[[ Record extracts open ]]

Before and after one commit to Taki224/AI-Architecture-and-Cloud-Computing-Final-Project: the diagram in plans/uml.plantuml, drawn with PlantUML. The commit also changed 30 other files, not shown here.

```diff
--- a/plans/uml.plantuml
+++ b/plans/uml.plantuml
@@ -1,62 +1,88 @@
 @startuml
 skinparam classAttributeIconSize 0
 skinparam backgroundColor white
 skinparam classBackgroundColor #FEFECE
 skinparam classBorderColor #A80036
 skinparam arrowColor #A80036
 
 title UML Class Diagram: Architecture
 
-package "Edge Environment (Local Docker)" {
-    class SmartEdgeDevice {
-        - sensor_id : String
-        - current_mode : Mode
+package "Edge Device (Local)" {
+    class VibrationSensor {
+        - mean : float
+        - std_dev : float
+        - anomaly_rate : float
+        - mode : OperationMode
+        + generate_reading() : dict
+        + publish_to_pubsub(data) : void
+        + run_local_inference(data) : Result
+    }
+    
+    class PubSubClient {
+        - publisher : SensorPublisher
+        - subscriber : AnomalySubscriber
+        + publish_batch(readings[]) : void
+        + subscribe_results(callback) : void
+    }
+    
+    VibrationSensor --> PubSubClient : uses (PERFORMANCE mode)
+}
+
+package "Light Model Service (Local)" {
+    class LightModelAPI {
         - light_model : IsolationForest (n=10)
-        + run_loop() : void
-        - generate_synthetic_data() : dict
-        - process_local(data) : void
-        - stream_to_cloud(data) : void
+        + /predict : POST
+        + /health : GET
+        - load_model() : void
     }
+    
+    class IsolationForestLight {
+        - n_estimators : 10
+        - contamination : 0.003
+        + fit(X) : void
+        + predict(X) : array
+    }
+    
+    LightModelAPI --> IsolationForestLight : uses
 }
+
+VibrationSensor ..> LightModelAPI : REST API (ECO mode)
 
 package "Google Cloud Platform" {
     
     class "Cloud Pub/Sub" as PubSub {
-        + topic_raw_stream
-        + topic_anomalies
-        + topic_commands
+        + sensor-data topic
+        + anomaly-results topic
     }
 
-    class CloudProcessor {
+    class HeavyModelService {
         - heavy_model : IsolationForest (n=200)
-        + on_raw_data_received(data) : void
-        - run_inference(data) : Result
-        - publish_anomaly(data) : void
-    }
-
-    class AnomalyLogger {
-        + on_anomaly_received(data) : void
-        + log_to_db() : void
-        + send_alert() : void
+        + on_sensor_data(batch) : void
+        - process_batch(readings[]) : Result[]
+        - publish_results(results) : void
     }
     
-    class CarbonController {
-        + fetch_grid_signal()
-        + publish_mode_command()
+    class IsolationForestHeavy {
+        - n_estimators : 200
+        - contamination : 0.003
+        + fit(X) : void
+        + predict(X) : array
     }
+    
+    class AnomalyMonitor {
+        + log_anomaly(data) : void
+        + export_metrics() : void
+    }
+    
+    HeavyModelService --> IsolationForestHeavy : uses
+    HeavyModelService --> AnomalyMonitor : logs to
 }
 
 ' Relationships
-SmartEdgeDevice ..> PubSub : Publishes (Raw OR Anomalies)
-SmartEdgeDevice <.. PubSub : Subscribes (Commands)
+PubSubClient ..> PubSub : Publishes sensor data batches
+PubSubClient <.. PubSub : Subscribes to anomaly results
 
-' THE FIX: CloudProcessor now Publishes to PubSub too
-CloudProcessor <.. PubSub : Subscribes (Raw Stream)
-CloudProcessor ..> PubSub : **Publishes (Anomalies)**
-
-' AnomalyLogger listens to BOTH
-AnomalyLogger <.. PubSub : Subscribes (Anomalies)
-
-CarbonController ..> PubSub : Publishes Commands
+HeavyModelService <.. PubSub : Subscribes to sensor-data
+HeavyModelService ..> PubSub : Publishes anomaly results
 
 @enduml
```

[[ Record extracts closed ]]

— What the exercise asks —
Print each entry precisely. Include every line.

— Reply to the task —
Before and after one commit to Taki224/AI-Architecture-and-Cloud-Computing-Final-Project: the diagram in plans/uml.plantuml, drawn with PlantUML. The commit also changed 30 other files, not shown here.

```diff
--- a/plans/uml.plantuml
+++ b/plans/uml.plantuml
@@ -1,62 +1,88 @@
 @startuml
 skinparam classAttributeIconSize 0
 skinparam backgroundColor white
 skinparam classBackgroundColor #FEFECE
 skinparam classBorderColor #A80036
 skinparam arrowColor #A80036
 
 title UML Class Diagram: Architecture
 
-package "Edge Environment (Local Docker)" {
-    class SmartEdgeDevice {
-        - sensor_id : String
-        - current_mode : Mode
+package "Edge Device (Local)" {
+    class VibrationSensor {
+        - mean : float
+        - std_dev : float
+        - anomaly_rate : float
+        - mode : OperationMode
+        + generate_reading() : dict
+        + publish_to_pubsub(data) : void
+        + run_local_inference(data) : Result
+    }
+    
+    class PubSubClient {
+        - publisher : SensorPublisher
+        - subscriber : AnomalySubscriber
+        + publish_batch(readings[]) : void
+        + subscribe_results(callback) : void
+    }
+    
+    VibrationSensor --> PubSubClient : uses (PERFORMANCE mode)
+}
+
+package "Light Model Service (Local)" {
+    class LightModelAPI {
         - light_model : IsolationForest (n=10)
-        + run_loop() : void
-        - generate_synthetic_data() : dict
-        - process_local(data) : void
-        - stream_to_cloud(data) : void
+        + /predict : POST
+        + /health : GET
+        - load_model() : void
     }
+    
+    class IsolationForestLight {
+        - n_estimators : 10
+        - contamination : 0.003
+        + fit(X) : void
+        + predict(X) : array
+    }
+    
+    LightModelAPI --> IsolationForestLight : uses
 }
+
+VibrationSensor ..> LightModelAPI : REST API (ECO mode)
 
 package "Google Cloud Platform" {
     
     class "Cloud Pub/Sub" as PubSub {
-        + topic_raw_stream
-        + topic_anomalies
-        + topic_commands
+        + sensor-data topic
+        + anomaly-results topic
     }
 
-    class CloudProcessor {
+    class HeavyModelService {
         - heavy_model : IsolationForest (n=200)
-        + on_raw_data_received(data) : void
-        - run_inference(data) : Result
-        - publish_anomaly(data) : void
-    }
-
-    class AnomalyLogger {
-        + on_anomaly_received(data) : void
-        + log_to_db() : void
-        + send_alert() : void
+        + on_sensor_data(batch) : void
+        - process_batch(readings[]) : Result[]
+        - publish_results(results) : void
     }
     
-    class CarbonController {
-        + fetch_grid_signal()
-        + publish_mode_command()
+    class IsolationForestHeavy {
+        - n_estimators : 200
+        - contamination : 0.003
+        + fit(X) : void
+        + predict(X) : array
     }
+    
+    class AnomalyMonitor {
+        + log_anomaly(data) : void
+        + export_metrics() : void
+    }
+    
+    HeavyModelService --> IsolationForestHeavy : uses
+    HeavyModelService --> AnomalyMonitor : logs to
 }
 
 ' Relationships
-SmartEdgeDevice ..> PubSub : Publishes (Raw OR Anomalies)
-SmartEdgeDevice <.. PubSub : Subscribes (Commands)
+PubSubClient ..> PubSub : Publishes sensor data batches
+PubSubClient <.. PubSub : Subscribes to anomaly results
 
-' THE FIX: CloudProcessor now Publishes to PubSub too
-CloudProcessor <.. PubSub : Subscribes (Raw Stream)
-CloudProcessor ..> PubSub : **Publishes (Anomalies)**
-
-' AnomalyLogger listens to BOTH
-AnomalyLogger <.. PubSub : Subscribes (Anomalies)
-
-CarbonController ..> PubSub : Publishes Commands
+HeavyModelService <.. PubSub : Subscribes to sensor-data
+HeavyModelService ..> PubSub : Publishes anomaly results
 
 @enduml
```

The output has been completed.